(Data excerpts)

━━━━━━━━

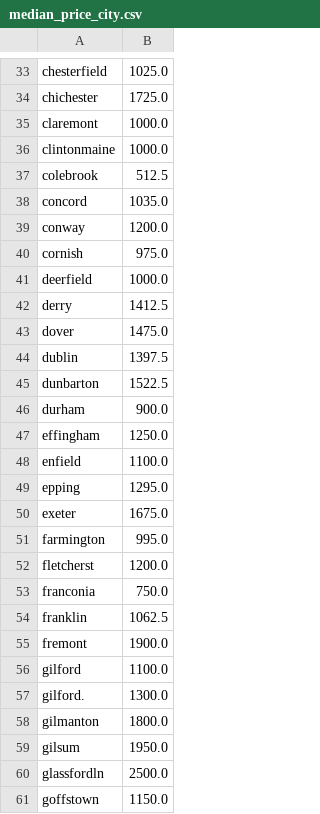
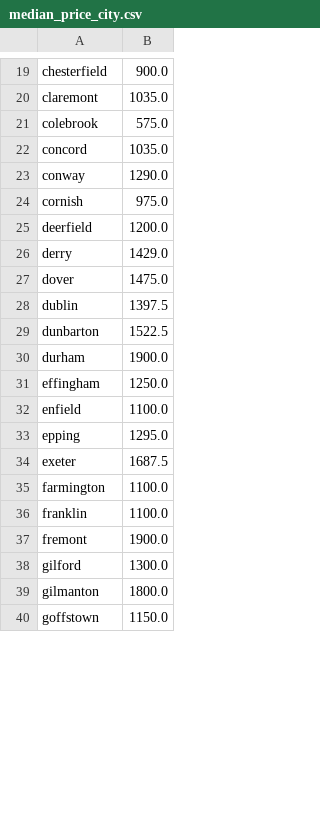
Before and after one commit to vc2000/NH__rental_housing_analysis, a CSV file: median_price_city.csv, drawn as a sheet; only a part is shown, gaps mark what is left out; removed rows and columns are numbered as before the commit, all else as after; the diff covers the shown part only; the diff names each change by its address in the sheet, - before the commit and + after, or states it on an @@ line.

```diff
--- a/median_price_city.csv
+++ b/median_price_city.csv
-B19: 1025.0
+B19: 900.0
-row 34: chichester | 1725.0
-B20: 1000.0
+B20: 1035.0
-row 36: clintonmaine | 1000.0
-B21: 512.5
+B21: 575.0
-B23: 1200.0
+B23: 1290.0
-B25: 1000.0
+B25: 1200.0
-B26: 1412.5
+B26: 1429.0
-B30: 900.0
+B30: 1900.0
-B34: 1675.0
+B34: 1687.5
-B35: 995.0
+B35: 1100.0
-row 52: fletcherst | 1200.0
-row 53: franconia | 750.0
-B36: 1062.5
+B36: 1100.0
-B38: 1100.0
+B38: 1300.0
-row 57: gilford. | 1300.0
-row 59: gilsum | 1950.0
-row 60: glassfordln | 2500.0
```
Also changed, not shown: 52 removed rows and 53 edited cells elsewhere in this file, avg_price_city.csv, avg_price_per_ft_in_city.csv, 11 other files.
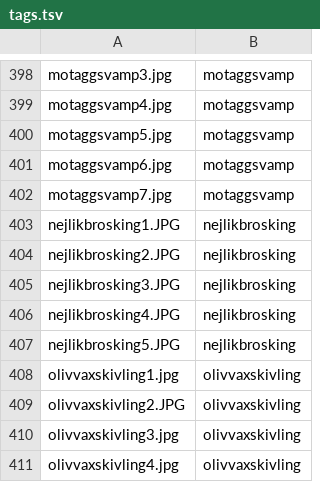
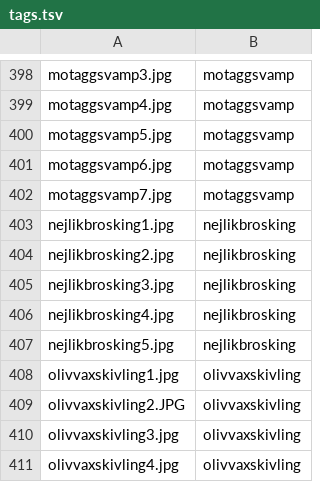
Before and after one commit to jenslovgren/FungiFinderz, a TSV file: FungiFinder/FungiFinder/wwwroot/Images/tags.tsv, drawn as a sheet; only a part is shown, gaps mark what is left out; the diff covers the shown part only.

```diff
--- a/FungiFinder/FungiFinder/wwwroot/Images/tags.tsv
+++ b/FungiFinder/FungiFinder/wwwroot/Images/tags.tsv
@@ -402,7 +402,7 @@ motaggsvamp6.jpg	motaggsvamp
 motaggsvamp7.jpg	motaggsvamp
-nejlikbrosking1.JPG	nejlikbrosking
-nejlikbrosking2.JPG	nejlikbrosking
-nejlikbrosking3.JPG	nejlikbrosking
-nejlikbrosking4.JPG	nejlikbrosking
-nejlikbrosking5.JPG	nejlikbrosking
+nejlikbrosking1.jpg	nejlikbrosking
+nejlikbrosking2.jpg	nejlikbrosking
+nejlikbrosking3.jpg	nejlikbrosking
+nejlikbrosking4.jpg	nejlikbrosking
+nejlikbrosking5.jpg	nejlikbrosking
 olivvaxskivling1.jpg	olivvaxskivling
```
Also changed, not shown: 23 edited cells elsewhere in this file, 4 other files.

━━━━━━━━

● Task brief
Output the records exactly, and let none of their pictures appear in the copy.

● Result of the exercise
Before and after one commit to vc2000/NH__rental_housing_analysis, a CSV file: median_price_city.csv, drawn as a sheet; only a part is shown, gaps mark what is left out; removed rows and columns are numbered as before the commit, all else as after; the diff covers the shown part only; the diff names each change by its address in the sheet, - before the commit and + after, or states it on an @@ line.

```diff
--- a/median_price_city.csv
+++ b/median_price_city.csv
-B19: 1025.0
+B19: 900.0
-row 34: chichester | 1725.0
-B20: 1000.0
+B20: 1035.0
-row 36: clintonmaine | 1000.0
-B21: 512.5
+B21: 575.0
-B23: 1200.0
+B23: 1290.0
-B25: 1000.0
+B25: 1200.0
-B26: 1412.5
+B26: 1429.0
-B30: 900.0
+B30: 1900.0
-B34: 1675.0
+B34: 1687.5
-B35: 995.0
+B35: 1100.0
-row 52: fletcherst | 1200.0
-row 53: franconia | 750.0
-B36: 1062.5
+B36: 1100.0
-B38: 1100.0
+B38: 1300.0
-row 57: gilford. | 1300.0
-row 59: gilsum | 1950.0
-row 60: glassfordln | 2500.0
```
Also changed, not shown: 52 removed rows and 53 edited cells elsewhere in this file, avg_price_city.csv, avg_price_per_ft_in_city.csv, 11 other files.
Before and after one commit to jenslovgren/FungiFinderz, a TSV file: FungiFinder/FungiFinder/wwwroot/Images/tags.tsv, drawn as a sheet; only a part is shown, gaps mark what is left out; the diff covers the shown part only.

```diff
--- a/FungiFinder/FungiFinder/wwwroot/Images/tags.tsv
+++ b/FungiFinder/FungiFinder/wwwroot/Images/tags.tsv
@@ -402,7 +402,7 @@ motaggsvamp6.jpg	motaggsvamp
 motaggsvamp7.jpg	motaggsvamp
-nejlikbrosking1.JPG	nejlikbrosking
-nejlikbrosking2.JPG	nejlikbrosking
-nejlikbrosking3.JPG	nejlikbrosking
-nejlikbrosking4.JPG	nejlikbrosking
-nejlikbrosking5.JPG	nejlikbrosking
+nejlikbrosking1.jpg	nejlikbrosking
+nejlikbrosking2.jpg	nejlikbrosking
+nejlikbrosking3.jpg	nejlikbrosking
+nejlikbrosking4.jpg	nejlikbrosking
+nejlikbrosking5.jpg	nejlikbrosking
 olivvaxskivling1.jpg	olivvaxskivling
```
Also changed, not shown: 23 edited cells elsewhere in this file, 4 other files.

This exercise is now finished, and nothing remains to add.